[INPUT DATA]:
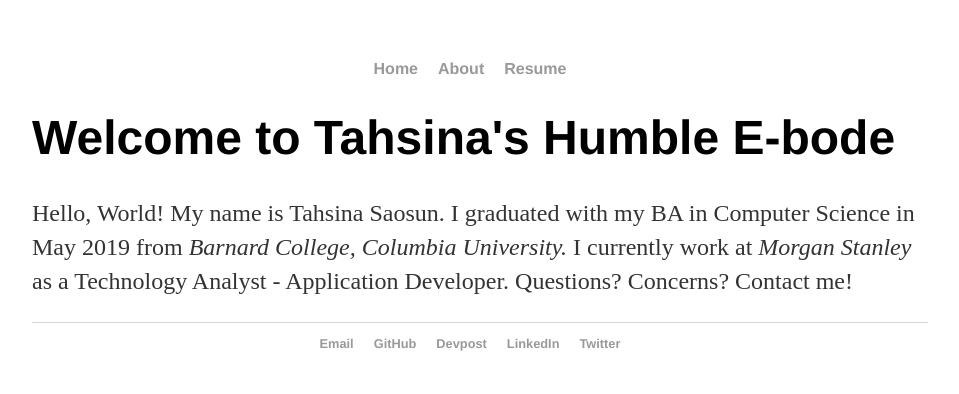
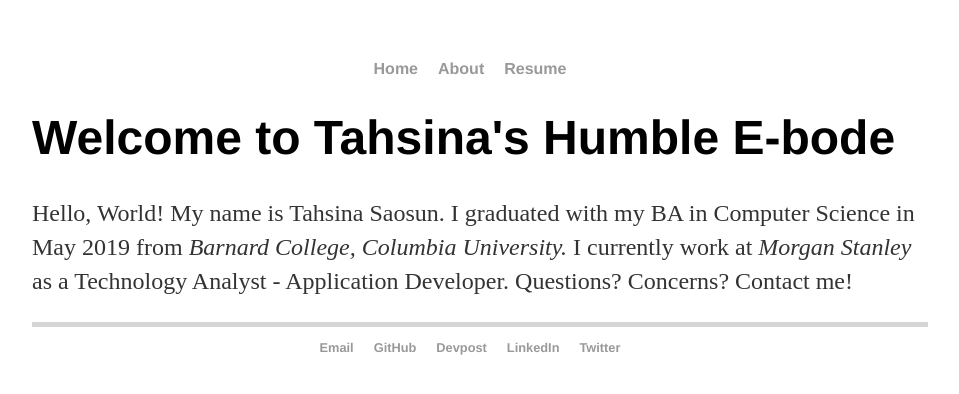
Before and after one commit to tsaosun/tsaosun.github.io, a Jekyll site: the page built from index.html, in a window 1280 px wide. Shown: the top 394 px of the page, without its empty margins (160-1119 px from the left). Built offline with Jekyll 4.4.1, drawn with Linux system fonts in a browser that asks for light colours.

Commit message:
update footer line

```diff
--- a/css/main.css
+++ b/css/main.css
@@ -31,7 +31,7 @@ p {
     color: #333;
 }
 footer {
-    border-top: 1px solid #d5d5d5;
+    border-top: 5px solid #d5d5d5;
     font-size: .8em;
 }
 
```
Also changed, not shown: README.md.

[YOUR INSTRUCTIONS]:
Without including any image, reproduce the full listing above as written.

[RESULT FOR THIS EXERCISE]:
Before and after one commit to tsaosun/tsaosun.github.io, a Jekyll site: the page built from index.html, in a window 1280 px wide. Shown: the top 394 px of the page, without its empty margins (160-1119 px from the left). Built offline with Jekyll 4.4.1, drawn with Linux system fonts in a browser that asks for light colours.

Commit message:
update footer line

```diff
--- a/css/main.css
+++ b/css/main.css
@@ -31,7 +31,7 @@ p {
     color: #333;
 }
 footer {
-    border-top: 1px solid #d5d5d5;
+    border-top: 5px solid #d5d5d5;
     font-size: .8em;
 }
 
```
Also changed, not shown: README.md.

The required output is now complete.